Repeat the data in full. No line may differ from the original.

======== THE RECORDS

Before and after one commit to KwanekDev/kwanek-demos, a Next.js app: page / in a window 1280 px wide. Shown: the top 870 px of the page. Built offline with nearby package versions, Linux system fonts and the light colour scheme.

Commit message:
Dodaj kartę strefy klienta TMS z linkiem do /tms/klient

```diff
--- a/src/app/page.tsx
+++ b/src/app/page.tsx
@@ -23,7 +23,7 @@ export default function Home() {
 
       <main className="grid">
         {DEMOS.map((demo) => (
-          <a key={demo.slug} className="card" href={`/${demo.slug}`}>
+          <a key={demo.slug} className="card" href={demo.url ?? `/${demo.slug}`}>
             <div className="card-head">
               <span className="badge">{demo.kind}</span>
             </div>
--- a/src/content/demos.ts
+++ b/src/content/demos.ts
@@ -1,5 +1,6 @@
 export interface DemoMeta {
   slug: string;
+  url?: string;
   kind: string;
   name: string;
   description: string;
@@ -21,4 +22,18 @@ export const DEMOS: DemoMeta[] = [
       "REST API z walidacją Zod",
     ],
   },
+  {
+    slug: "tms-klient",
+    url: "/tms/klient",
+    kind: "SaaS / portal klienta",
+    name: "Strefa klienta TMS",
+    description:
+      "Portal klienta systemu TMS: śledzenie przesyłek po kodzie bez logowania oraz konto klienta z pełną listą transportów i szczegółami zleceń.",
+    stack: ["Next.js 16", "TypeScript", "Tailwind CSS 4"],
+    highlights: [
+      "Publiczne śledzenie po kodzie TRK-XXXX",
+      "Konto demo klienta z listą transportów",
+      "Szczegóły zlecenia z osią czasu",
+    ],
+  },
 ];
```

================

§ **ANSWER TO THIS TASK**
Before and after one commit to KwanekDev/kwanek-demos, a Next.js app: page / in a window 1280 px wide. Shown: the top 870 px of the page. Built offline with nearby package versions, Linux system fonts and the light colour scheme.

Commit message:
Dodaj kartę strefy klienta TMS z linkiem do /tms/klient

```diff
--- a/src/app/page.tsx
+++ b/src/app/page.tsx
@@ -23,7 +23,7 @@ export default function Home() {
 
       <main className="grid">
         {DEMOS.map((demo) => (
-          <a key={demo.slug} className="card" href={`/${demo.slug}`}>
+          <a key={demo.slug} className="card" href={demo.url ?? `/${demo.slug}`}>
             <div className="card-head">
               <span className="badge">{demo.kind}</span>
             </div>
--- a/src/content/demos.ts
+++ b/src/content/demos.ts
@@ -1,5 +1,6 @@
 export interface DemoMeta {
   slug: string;
+  url?: string;
   kind: string;
   name: string;
   description: string;
@@ -21,4 +22,18 @@ export const DEMOS: DemoMeta[] = [
       "REST API z walidacją Zod",
     ],
   },
+  {
+    slug: "tms-klient",
+    url: "/tms/klient",
+    kind: "SaaS / portal klienta",
+    name: "Strefa klienta TMS",
+    description:
+      "Portal klienta systemu TMS: śledzenie przesyłek po kodzie bez logowania oraz konto klienta z pełną listą transportów i szczegółami zleceń.",
+    stack: ["Next.js 16", "TypeScript", "Tailwind CSS 4"],
+    highlights: [
+      "Publiczne śledzenie po kodzie TRK-XXXX",
+      "Konto demo klienta z listą transportów",
+      "Szczegóły zlecenia z osią czasu",
+    ],
+  },
 ];
```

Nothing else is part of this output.